When I was ten years old, the Australian Broadcasting Corporation (ABC) made a series of television films for children called Winners. I discussed this in an earlier blog entry and I can’t do any better right now, but to quote from that:
Anyway, Winners came along, and I remember sitting down cross legged… in the little area outside our school library that comprised the AV area with the only TV and VCR in the school as our class was getting the rare treat of watching a television show just for enjoyment purposes. It was one of the Winners and it was called Top Kid and for the first time in my life, I saw a kid on television who seemed so similar to me. Seemed so like me. Very clever. Different interests from other kids. Bullied because of it. I even looked a lot like him. I was thunderstruck. The realisation that I was like this kid who was being seen as so unusual.
It was the first time in my life, I saw something that told me what I was. Why I was different. And that it didn’t have to be a bad thing. I was ten. I’d endured five years of school – and endured is the right word – and it would be another two years before circumstances (in simple terms, the bullying reached horrific, life threatening levels) would lead to me finding out I was gifted. But I finally had something to start to hang a thread on, and to understand there wasn’t something terribly wrong with me.

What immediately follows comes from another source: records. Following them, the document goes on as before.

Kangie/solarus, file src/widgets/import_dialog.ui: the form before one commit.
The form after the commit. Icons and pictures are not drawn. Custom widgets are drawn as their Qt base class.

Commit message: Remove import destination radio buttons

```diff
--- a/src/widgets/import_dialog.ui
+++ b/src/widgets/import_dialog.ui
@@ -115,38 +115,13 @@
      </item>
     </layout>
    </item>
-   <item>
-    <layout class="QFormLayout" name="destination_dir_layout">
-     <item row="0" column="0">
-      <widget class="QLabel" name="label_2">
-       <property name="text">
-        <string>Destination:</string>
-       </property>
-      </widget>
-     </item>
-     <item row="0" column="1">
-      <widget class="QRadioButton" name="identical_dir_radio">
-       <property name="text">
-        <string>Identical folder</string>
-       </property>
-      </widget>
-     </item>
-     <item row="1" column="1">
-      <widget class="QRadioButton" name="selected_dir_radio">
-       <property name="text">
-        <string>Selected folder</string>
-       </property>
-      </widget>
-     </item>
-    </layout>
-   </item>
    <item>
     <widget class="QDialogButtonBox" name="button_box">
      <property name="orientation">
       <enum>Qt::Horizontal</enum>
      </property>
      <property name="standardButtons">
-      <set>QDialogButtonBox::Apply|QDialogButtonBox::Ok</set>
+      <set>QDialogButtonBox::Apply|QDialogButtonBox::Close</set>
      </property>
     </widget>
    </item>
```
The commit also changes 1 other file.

By the time, two years later, when I was twelve, that I was identified as gifted, after my secondary school insisted a psychologist get involved because there had to be something seriously wrong with a child who was being beaten up constantly for reasons they couldn’t understand(!) I was profoundly damaged. And when I saw the psychologist, I assumed I was going to be told what was wrong with me, what was bad about me. I’d internalised that message – that whatever was different about me was bad – not just because it wasn’t talked about, but that was part of the reason. Being told I was gifted… being told what that meant… was such a profound and incredible relief. I had a label for what I was… and it wasn’t a bad thing. It was a difficult thing. It was a challenging thing. But it wasn’t a bad thing.
I hear people talking about the risks of ‘labelling’ children. In particular, the risks of the gifted label. I don’t deny they have a point. But I wanted to try and write about the risks of not doing so as well.
Even if your school doesn’t label you, even if your teachers don’t, other kids probably will.
They labelled me as ‘bookworm’ and ‘clever Dick’ and ‘smartarse’ and ‘sook’. As ‘Scotty Neville’. As ‘Psycho’. As ‘Schizo’. As ‘Computerbrain’.
And because I did not know what I actually was, it was hard to deny their labels. Because there was definitely something.
And so I labelled myself.
I labelled myself as ‘Martian’, and ‘Larzadian’ (an alien from the planet Larzadia when I read Mars was unlikely to support complex life) . I labelled myself as ‘Crazy’ and ‘Mad’. I labelled myself as ‘Dangerous’. I labelled myself as a ‘Perversion’. I labelled myself as ‘Retarded’. And I labelled myself as ‘Worthless’ and ‘Unloveable’. And ‘Wrong.’
I needed a label – and they didn’t dare to give me the one that I needed. The one that was actually true.
This blog is part of the Hoagies’ Gifted Education Page inaugural Blog Hop on The “G” Word (“Gifted”). To read more blogs in this hop, visit this Blog Hop at www.hoagiesgifted.org/blog_hop_the_g_word.htm